The word “village” threw me off. Driving down the road into our first homestay in a rural Tibetan nomadic community, I was immediately struck by the mere emptiness–the simplicity. The landscape was sparse: grassy hills under a cloudy blue sky. The homes? There were only four, the exact number to house our group, spread out with great distance in between. Not a tree in sight. Fields of grazing yaks filled the landscape. And that was it.
Still, we came here to partake in a different way of life, so we jumped right in. With a small group of three others, I stepped into a small, mudbrick home, guided only by our Tibetan host mother, with whom we didn’t share a language. Here, we didn’t focus on discussion questions or group dynamics. Instead, we sat nervously, sipping our hot yak milk around the stove, hoping not to accidentally offend our gracious host. Of course our stay began with simplicity, given our lack of shared norms or relationships.
As the days went on, the lifestyle became routine: early morning was yak herding; then breakfast; then out to the yard to shovel yak poop for fuel; some days we did laundry in a bucket of warm water; other days we made coils of dried grass to absorb water in the roads; then we came in to chop ingredients and make our lunch. As our lives became routine, our relationships did too. We would laugh together with our host mom. She would motion for us to eat more, and we would rave about how tasty the food was, as we rubbed our bellies to show that we were full. We laughed as she joined in on silly songs or handshakes. She laughed as we tried to pronounce Tibetan words, howling with her whole body whenever I said the word for “beard” while gesturing to my face. The language barrier was no longer a barrier, as we talked to each other constantly with expession and gesturing, without ever the necessity for a precise understanding.
With that, we began to see clearly a different, simpler way of life. Every day is consistent: a routine of expected chores and obligations that the village is completely prepared to address. Less stress responding to unexpected factors. Limited contact with the outside sustains this consistency–they are by no means “cut off” (they have phones, cars, and even TVs), but they are very conscious of which technologies to adopt, maintaining a significantly self-contained lifestyle. And in this self-containment, they completely produce a majority of their resources. Food is largely provided by the animals or gardens. Fuel is gathered from the yaks. Mud provides insulation. The morning chores preserve the simplicity of lifestyle.
We may not have had running water, or common ammenities per se, but a simple way of life certainly had its perks. A few days in, I felt remarkably relaxed–not the common, Western image of relaxation that features a beach and a healthy fix of laziness, but the sort of relaxation that pairs with fulfillment after a day of hearty work. Relaxation characterized by time well spent.
Some other perks of the “simple life:”• I enjoyed the freshest yogurt I have ever and will ever eat in my life.• The night sky, completely uninhibited by light pollution, showed more stars than I’ve seen in my life.• Warmth and small homes gathered us around the stove at night for time together without distraction, filled with lots of direct joy and laughter.

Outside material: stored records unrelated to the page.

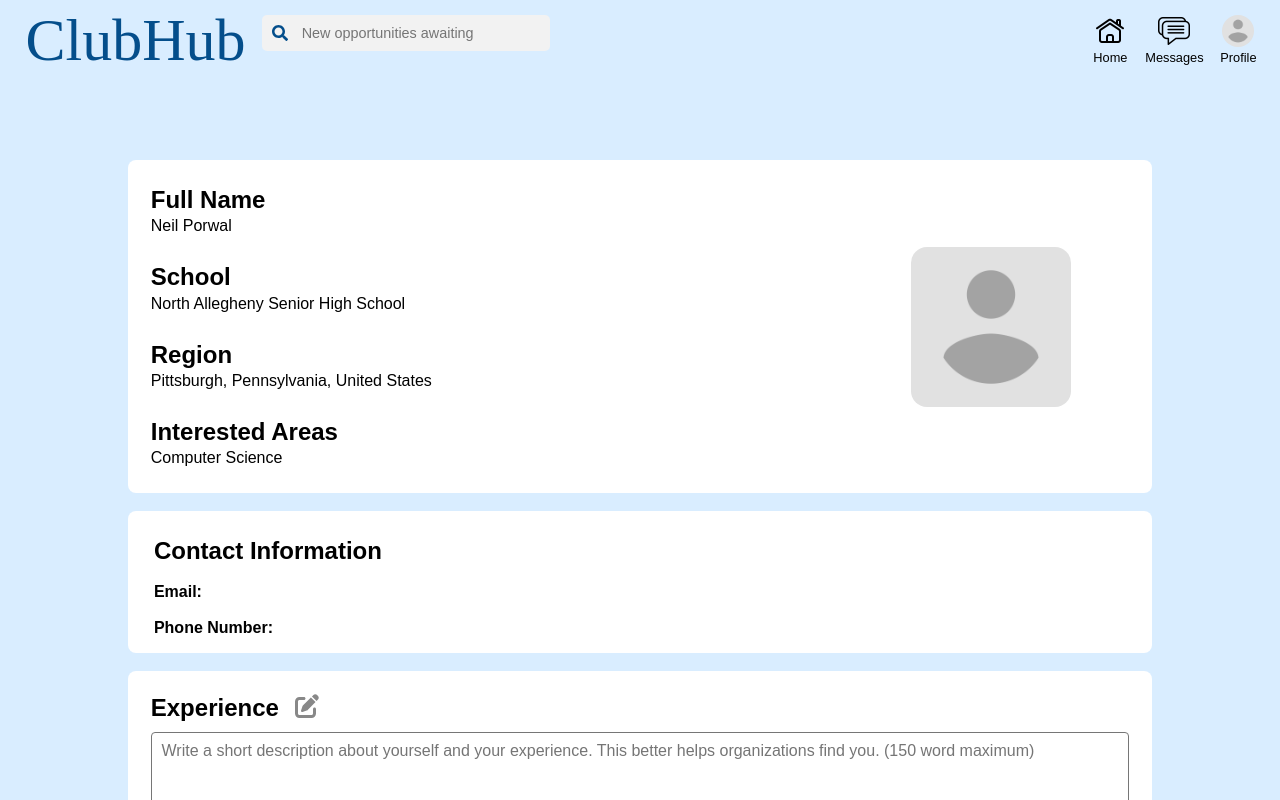
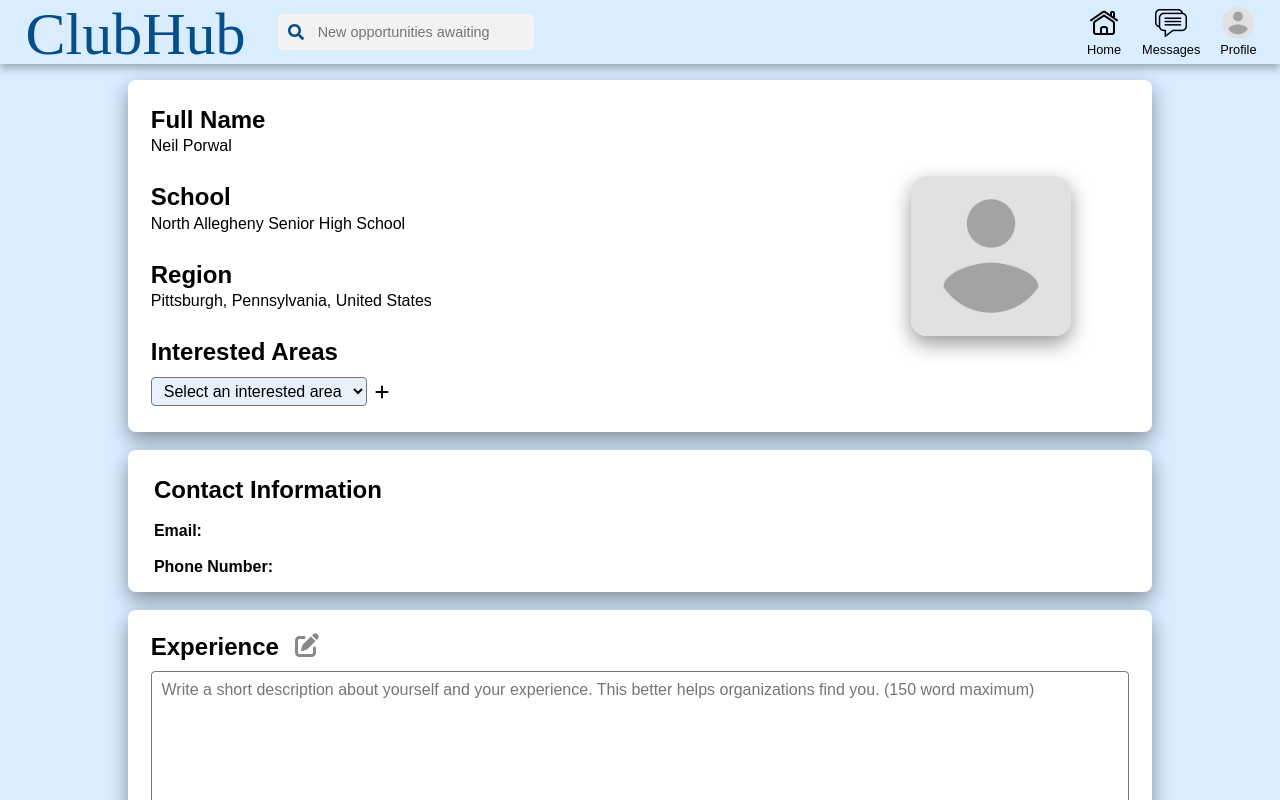
Before and after one commit to PraneethO/ClubHub, a React (Vite) app in the folder web/client/: page /profile/student in a window 1280 px wide. Built offline with nearby package versions, Linux system fonts and the light colour scheme.

Commit message:
fuck joe please

```diff
--- a/web/client/src/App.tsx
+++ b/web/client/src/App.tsx
@@ -20,8 +20,7 @@ function App() {
       <Route path="/profile/student" element={<StudentProfile />} />
       <Route path="/dashboard/organization" element={<OrganizationDash />} />
       <Route path="/profile/organization" element={<OrgProfile />} />
-
-      <Route path="/studentMessaging" element={<StudentMessaging />} />
+      <Route path="/student/messaging" element={<StudentMessaging />} />
     </Routes>
   );
 }
--- a/web/client/src/components/LandingPage/NavBar/NavBar.tsx
+++ b/web/client/src/components/LandingPage/NavBar/NavBar.tsx
@@ -9,14 +9,13 @@ function Navbar() {
   return (
     <nav
       style={{
-        backgroundColor: "#bfbfbf",
+        backgroundColor: "#d9edff",
         fontSize: "60px",
         boxShadow: "none",
         marginBottom: "0",
       }}
     >
       <Link id="logo" to="/">
-
         <div className="logo-container">ClubHub</div>
       </Link>
       {/* <Link id="ourTeamContainer" to="/">
--- a/web/client/src/components/NavBar/StudentNavBar.css
+++ /dev/null
@@ -1,120 +0,0 @@
-/* for reference to how nav is defined in NavBar */
-.sticky-nav {
-  top: 0;
-  left: 0;
-  width: 100%;
-  z-index: 9999;
-  flex-direction: row;
-
-  margin: 0;
-  padding: 0;
-
-  top: 0;
-  left: 0;
-  z-index: 9999;
-
-  height: 10vh;
-  width: 100%;
-
-  display: flex;
-  flex-direction: row;
-  justify-content: flex-end;
-  align-items: center;
-}
-
-#search-container {
-  position: relative;
-  width: 25vw;
-  height: auto;
-  display: flex;
-  align-items: center;
-  margin-left: 1rem;
-  margin-top: 0.925rem;
-  margin-bottom: auto;
-}
-
-
-#search-container input[type="text"] {
-  width: 90%;
-  border: none;
-  background-color: #f2f2f2;
-  font-size: 0.9rem !important;
-  padding: 10px 10px 10px 40px; /* Adjust the padding for the text input */
-  border-radius: 5px;
-  font-family: "Montserrat", sans-serif;
-  text-transform: none;
-}
-
-#search-container .search-icon {
-  position: absolute;
-  left: 10px; /* Adjust the position to the left */
-  cursor: pointer;
-  display: flex;
-  align-items: center; /* Align items vertically in the center */
-  color: #044e8b;
-}
-
-/* icons */
-.home-icon {
-  display: flex;
-  align-items: center;
-  justify-content: center; /* Add this line to center the content horizontally */
-  width: 2rem;
-  height: 2rem;
-  margin-right: 2rem;
-  margin-left: auto;
-}
-
-.home-icon img {
-  width: 2rem;
-  height: 2rem;
-  filter: brightness(100000000%);
-}
-
-
-.messaging-icon {
-  display: flex;
-  align-items: center;
-  justify-content: center; /* Add this line to center the content horizontally */
-  width: 2rem;
-  height: 2rem;
-  margin-right: 2rem;
-}
-
-.messaging-icon img {
-  width: 2rem;
-  height: 2rem;
-  filter: brightness(100000000%);
-  align-self: center;
-}
-
-.profile-image {
-  display: flex;
-  align-items: center;
-  justify-content: center; /* Add this line to center the content horizontally */
-  width: 2rem;
-  height: 2rem;
-  margin-left: 0; /* Adjust the left margin to create spacing */
-  margin-right: 2%; /* Adjust the right margin to create spacing */
-}
-
-.profile-image img {
-  width: 2rem;
-  height: 2rem;
-  border-radius: 50%;
-}
-
-.icon-text {
-  font-family: "Montserrat", sans-serif;
-  text-decoration: none;
-  color: black;
-  font-size: 0.8rem;
-  text-align: center;
-  margin-bottom: 0px;
-}
-
-.home-icon:hover img,
-.messaging-icon:hover img,
-.profile-image:hover img {
-  filter: grayscale(100%);
-}
--- a/web/client/src/components/NavBar/StudentNavBar.tsx
+++ /dev/null
@@ -1,79 +0,0 @@
-import "./StudentNavBar.css";
-import React, { useState } from "react";
-import { FaSearch } from "react-icons/fa";
-import { Link } from "react-router-dom";
-import studentMessagingIcon from "../../assets/messaging-icon.png";
-import defaultAvatar from "../../assets/default-avatar.png";
-import homeIcon from "../../assets/home-icon.png";
-
-const StudentNav = () => {
-  const [searchText, setSearchText] = useState("");
-
-  const handleSearchInputChange = (
-    event: React.ChangeEvent<HTMLInputElement>
-  ) => {
-    setSearchText(event.target.value);
-  };
-
-  const handleSearch = () => {
-    console.log("Searching for:", searchText);
-    // Perform search or any other action here
-  };
-
-  return (
-    <div className="sticky-nav">
-      <Link
-        id="logo"
-        to="/dashboard/student"
-        style={{ marginTop: "auto", marginBottom: "auto" }}
-      >
-        <div
-          style={{
-            fontSize: "60px",
-            fontFamily: "Bebas Neue",
-            marginTop: "auto",
-            marginBottom: "auto",
-          }}
-        >
-          ClubHub
-        </div>
-      </Link>
-      <div id="search-container">
-        <input
-          type="text"
-          placeholder="New opportunities awaiting"
-          value={searchText}
-          onChange={handleSearchInputChange}
-        />
-
-        <div className="search-icon" onClick={handleSearch}>
-          <FaSearch />
-        </div>
-      </div>
-      <div className="home-icon">
-        <Link id="toDashboard" to="/dashboard/student" className="icon-text">
-          <img src={homeIcon} alt="StudentDash" />
-          Home
-        </Link>
-      </div>
-      <div className="messaging-icon">
-        <Link
-          id="toStudentMessaging"
-          to="/studentMessaging"
-          className="icon-text"
-        >
-          <img src={studentMessagingIcon} alt="Messaging" />
-          Messages
-        </Link>
-      </div>
-      <div className="profile-image">
-        <Link to="/profile/student" className="icon-text">
-          <img src={defaultAvatar} alt="Profile" />
-          Profile
-        </Link>
-      </div>
-    </div>
-  );
-};
-
-export default StudentNav;
--- a/web/client/src/components/Profile/Student/StudentProfile.css
+++ b/web/client/src/components/Profile/Student/StudentProfile.css
@@ -7,6 +7,8 @@
   align-items: center;
   margin: 0 auto;
   position: relative;
+
+  box-shadow: 0 8px 20px 0 rgba(0, 0, 0, 0.4);
 }
 
 .profile-image-student img {
@@ -25,7 +27,7 @@
   color: #fff;
   padding: 0.5rem;
   border-radius: 10%;
-  font-family: "Montserrat", sans-serif;
+  font-family: 'Montserrat', sans-serif;
   font-size: 1.25rem;
   display: flex;
   flex-direction: column;
@@ -53,12 +55,14 @@
   padding: 1%;
   padding-top: 2%;
   padding-bottom: 2%;
+
+  box-shadow: 0 8px 20px 0 rgba(0, 0, 0, 0.4);
 }
 
 .student-info {
   width: 70%;
   font-size: 1.5rem;
-  font-family: "Montserrat", sans-serif;
+  font-family: 'Montserrat', sans-serif;
   margin-left: 1%;
   display: flex;
   flex-direction: column;
@@ -68,10 +72,52 @@
 }
 
 .givenInfo {
-  margin-top: 0.5%;
+  margin-top: .5%;
   font-size: 1rem;
-  font-family: "Montserrat", sans-serif;
+  font-family: 'Montserrat', sans-serif;
 }
+
+/* interested areas css */
+.interested-area-input {
+  display: flex;
+  background-color: #e8f0fe !important;
+  padding: 4px 8px;
+  border-radius: 4px;
+  font-size: 1rem;
+  font-family: 'Montserrat', sans-serif;
+}
+
+.interested-areas {
+  display: flex;
+  flex-wrap: wrap;
+}
+
+.interested-area {
+  display: flex;
+  align-items: center;
+  margin-right: 8px;
+  background-color: #e8f0fe;
+  padding: 4px 8px;
+  border-radius: 4px;
+  font-family: 'Montserrat', sans-serif;
+}
+
+.remove-icon {
+  margin-left: 8px;
+  cursor: pointer;
+}
+
+.add-interested-area {
+  display: flex;
+  align-items: center;
+  margin-top: 8px;
+}
+
+.plus-icon {
+  margin-left: 8px;
+  cursor: pointer;
+}
+/* end of interested areas css */
 
 .pfp-container {
   width: 30%;
@@ -84,7 +130,7 @@
 .experience-upload {
   width: 70%;
   font-size: 1.5rem;
-  font-family: "Montserrat", sans-serif;
+  font-family: 'Montserrat', sans-serif;
   display: flex;
   flex-grow: 1;
   text-align: left;
@@ -93,7 +139,7 @@
 }
 
 .experience-textbox {
-  font-family: "Montserrat", sans-serif;
+  font-family: 'Montserrat', sans-serif;
   width: 100%;
   height: 100%;
   resize: none;
@@ -104,7 +150,7 @@
 }
 
 .experience-text {
-  font-family: "Montserrat", sans-serif;
+  font-family: 'Montserrat', sans-serif;
   padding: 1%;
   vertical-align: top;
   width: 100%;
@@ -134,12 +180,14 @@
   justify-content: space-between;
   margin: 0 auto;
   padding: 1%;
+
+  box-shadow: 0 8px 20px 0 rgba(0, 0, 0, 0.4);
 }
 
 .experience-title {
   width: 100%;
   font-size: 1.5rem;
-  font-family: "Montserrat", sans-serif;
+  font-family: 'Montserrat', sans-serif;
   display: flex;
   flex-grow: 1;
   text-align: left;
@@ -155,7 +203,7 @@
 }
 
 .experience-textbox {
-  font-family: "Montserrat", sans-serif;
+  font-family: 'Montserrat', sans-serif;
   width: 100%;
   flex-grow: 1;
   resize: none;
@@ -179,6 +227,8 @@
   flex-direction: row;
   display: flex;
   justify-content: space-between;
+
+  box-shadow: 0 8px 20px 0 rgba(0, 0, 0, 0.4);
 }
 
 .resume-description {
@@ -192,7 +242,7 @@
 .resume-title {
   width: 50%;
   font-size: 1.5rem;
-  font-family: "Montserrat", sans-serif;
+  font-family: 'Montserrat', sans-serif;
   margin-top: 1%;
   margin-left: 1%;
 }
@@ -200,7 +250,7 @@
 .resume-disclaimer {
   margin-top: 0.5%;
   font-size: 1rem;
-  font-family: "Montserrat", sans-serif;
+  font-family: 'Montserrat', sans-serif;
   margin-left: 1%;
 }
 
@@ -217,7 +267,7 @@
 }
 
 .resume-upload-text {
-  font-family: "Montserrat", sans-serif;
+  font-family: 'Montserrat', sans-serif;
   font-size: 1rem;
   text-align: left;
   padding: 0.5rem;
@@ -242,12 +292,14 @@
   padding: 1rem;
   flex-direction: column;
   text-align: left;
+
+  box-shadow: 0 8px 20px 0 rgba(0, 0, 0, 0.4);
 }
 
 .contact-info-title {
   width: 100%;
   font-size: 1.5rem;
-  font-family: "Montserrat", sans-serif;
+  font-family: 'Montserrat', sans-serif;
   display: flex;
   text-align: left;
   margin-left: 1%;
--- a/web/client/src/components/Profile/Student/StudentProfile.tsx
+++ b/web/client/src/components/Profile/Student/StudentProfile.tsx
@@ -2,9 +2,16 @@ import React, { useState, ChangeEvent } from "react";
 import { Link } from "react-router-dom";
 import defaultAvatar from "../../../assets/default-avatar.png";
 import "./StudentProfile.css";
+import StudentNav from "../../SearchBars/StudentNavBar";
+
 import { FontAwesomeIcon } from "@fortawesome/react-fontawesome";
-import { faCamera, faEdit, faCheck } from "@fortawesome/free-solid-svg-icons";
-import StudentNav from "../../NavBar/StudentNavBar";
+import {
+  faCamera,
+  faEdit,
+  faCheck,
+  faPlus,
+  faTimes,
+} from "@fortawesome/free-solid-svg-icons";
 
 function StudentProfile() {
   const [isHovered, setIsHovered] = useState(false);
@@ -15,6 +22,10 @@ function StudentProfile() {
   const [experience, setExperience] = useState("");
   const [experienceChanges, setExperienceChanges] = useState("");
   const [resume, setResume] = useState<File | null>(null);
+
+  const [interestedAreas, setInterestedAreas] = useState<string[]>([]);
+  const [newInterestedArea, setNewInterestedArea] = useState("");
+  const [selectedArea, setSelectedArea] = useState<string>("");
 
   const handleImageUpload = (event: ChangeEvent<HTMLInputElement>) => {
     const file = event.target.files?.[0];
@@ -78,13 +89,23 @@ function StudentProfile() {
     }
   };
 
+  const handleAddInterestedArea = () => {
+    if (selectedArea.trim() !== "") {
+      setInterestedAreas([...interestedAreas, selectedArea]);
+      setSelectedArea("");
+    }
+  };
+
+  const handleRemoveInterestedArea = (index: number) => {
+    const updatedAreas = interestedAreas.filter((_, i) => i !== index);
+    setInterestedAreas(updatedAreas);
+  };
+
   return (
-    <div>
+    <>
+      <div style={{ backgroundColor: "#d9edff" }}>
         <StudentNav />
-      <div
-        className="student-info-container"
-        style={{ fontWeight: "bold", marginTop: "10vh" }}
-      >
+        <div className="student-info-container" style={{ fontWeight: "bold" }}>
           <div className="student-info">
             Full Name
             <div className="givenInfo" style={{ fontWeight: "normal" }}>
@@ -103,10 +124,40 @@ function StudentProfile() {
             <br />
             Interested Areas
             <div className="givenInfo" style={{ fontWeight: "normal" }}>
-            Computer Science{" "}
-            {/* placeholder -- maybe make it into dropdown addition*/}
+              {/* interested areas boxes */}
+              <div className="interested-areas">
+                {interestedAreas.map((area, index) => (
+                  <div className="interested-area" key={index}>
+                    {area}
+                    <FontAwesomeIcon
+                      className="remove-icon"
+                      icon={faTimes}
+                      onClick={() => handleRemoveInterestedArea(index)}
+                    />
+                  </div>
+                ))}
+              </div>
+              <div className="add-interested-area">
+                <select
+                  value={selectedArea}
+                  onChange={(e) => setSelectedArea(e.target.value)}
+                  className="interested-area-input"
+                >
+                  <option value="">Select an interested area</option>
+                  <option value="Area 1">Area 1</option>
+                  <option value="Area 2">Area 2</option>
+                  <option value="Area 3">Area 3</option>
+                  {/* Add more options as needed */}
+                </select>
+                <FontAwesomeIcon
+                  className="plus-icon"
+                  icon={faPlus}
+                  onClick={handleAddInterestedArea}
+                />
               </div>
             </div>
+          </div>
+
           <div className="pfp-container">
             <div
               className="profile-image-student"
@@ -137,6 +188,7 @@ function StudentProfile() {
             style={{ fontWeight: "bold", width: "100%" }}
           >
             Contact Information
+            {/* make this dynamic */}
           </div>
           <br />
           <div className="student-contact-info">
@@ -192,6 +244,7 @@ function StudentProfile() {
             </div>
           )}
         </div>
+
         <br />
         <div className="student-resume-container">
           <div className="resume-description">
@@ -230,12 +283,11 @@ function StudentProfile() {
             />
           </div>
         </div>
+      </div>
       <br />
       <br />
-    </div>
+    </>
   );
 }
 
 export default StudentProfile;
-
-// move the upload to the right
--- a/web/client/src/components/SearchBars/StudentNavBar.css
+++ b/web/client/src/components/SearchBars/StudentNavBar.css
@@ -18,7 +18,7 @@ nav:hover {
   height: auto;
   display: flex;
   align-items: center;
-  margin-left: 0;
+  margin-left: 0 !important;
   margin-top: auto;
   margin-bottom: auto;
 }
@@ -27,9 +27,9 @@ nav:hover {
 #search-container input[type="text"] {
   width: 80%;
   border: none;
-  /* background-color: #f2f2f2; */
+  background-color: #f2f2f2;
   /* background: #bfbfbf; */
-  background-color: white;
+  /* background-color: white; */
   font-size: 0.9rem !important;
   padding: 10px 10px 10px 40px; /* Adjust the padding for the text input */
   border-radius: 5px;
@@ -61,8 +61,8 @@ nav:hover {
   justify-content: center; /* Add this line to center the content horizontally */
   width: 2rem;
   height: 2rem;
-  margin-right: 0.2rem;
-  margin-left: auto;
+  margin-right: 0.2rem !important;
+  margin-left: auto !important;
 }
 
 .home-icon img {
@@ -78,7 +78,7 @@ nav:hover {
   justify-content: center; /* Add this line to center the content horizontally */
   width: 2rem;
   height: 2rem;
-  margin-right: 0.2rem;
+  margin-right: 0.2rem !important;
 }
 
 .messaging-icon img {
--- a/web/client/src/components/SearchBars/StudentNavBar.tsx
+++ b/web/client/src/components/SearchBars/StudentNavBar.tsx
@@ -24,7 +24,7 @@ const StudentNav = () => {
     <nav>
       <Link
         id="logo"
-        to="/dashboard/student"
+        to="/studentDashboard"
         style={{ marginTop: "auto", marginBottom: "auto" }}
       >
         <div
@@ -59,7 +59,7 @@ const StudentNav = () => {
       <div className="messaging-icon">
         <Link
           id="toStudentMessaging"
-          to="/studentMessaging"
+          to="/messaging/student"
           className="icon-text"
         >
           <img src={studentMessagingIcon} alt="Messaging" />
--- a/web/client/src/components/SignUp/SignUp.tsx
+++ b/web/client/src/components/SignUp/SignUp.tsx
@@ -22,7 +22,7 @@ function SignUp() {
     <>
       <nav
         style={{
-          backgroundColor: "#bfbfbf",
+          backgroundColor: "#d9edff",
           fontSize: "60px",
           boxShadow: "none",
           marginBottom: "0",
```
Also changed, not shown: web/client/src/components/LandingPage/First/First.css (+9 -7 lines). Lines whose indentation alone changed are shown as unchanged.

At home, I’m rather happy with my plumbing, indoor personal space, and plugged-in connections to the world. I should be wary not to over-glorify their lifestyle–many people would be quick to embrace a lifestyle different than their own, without taking the time to appreciate its limitations.
Rather, my focus is on living one’s values. To me, it seemed that the rural Tibetan lifestyle aligned perfectly with their values, prioritizing family, joy, and stability, and minimizing distraction. It makes me consider what I could achieve by working backwards from my values: establishing what it is that I consider important, and then building my life around it. It makes me think that we too can be intentional about which distractions are worth while–we too can consider a simpler life.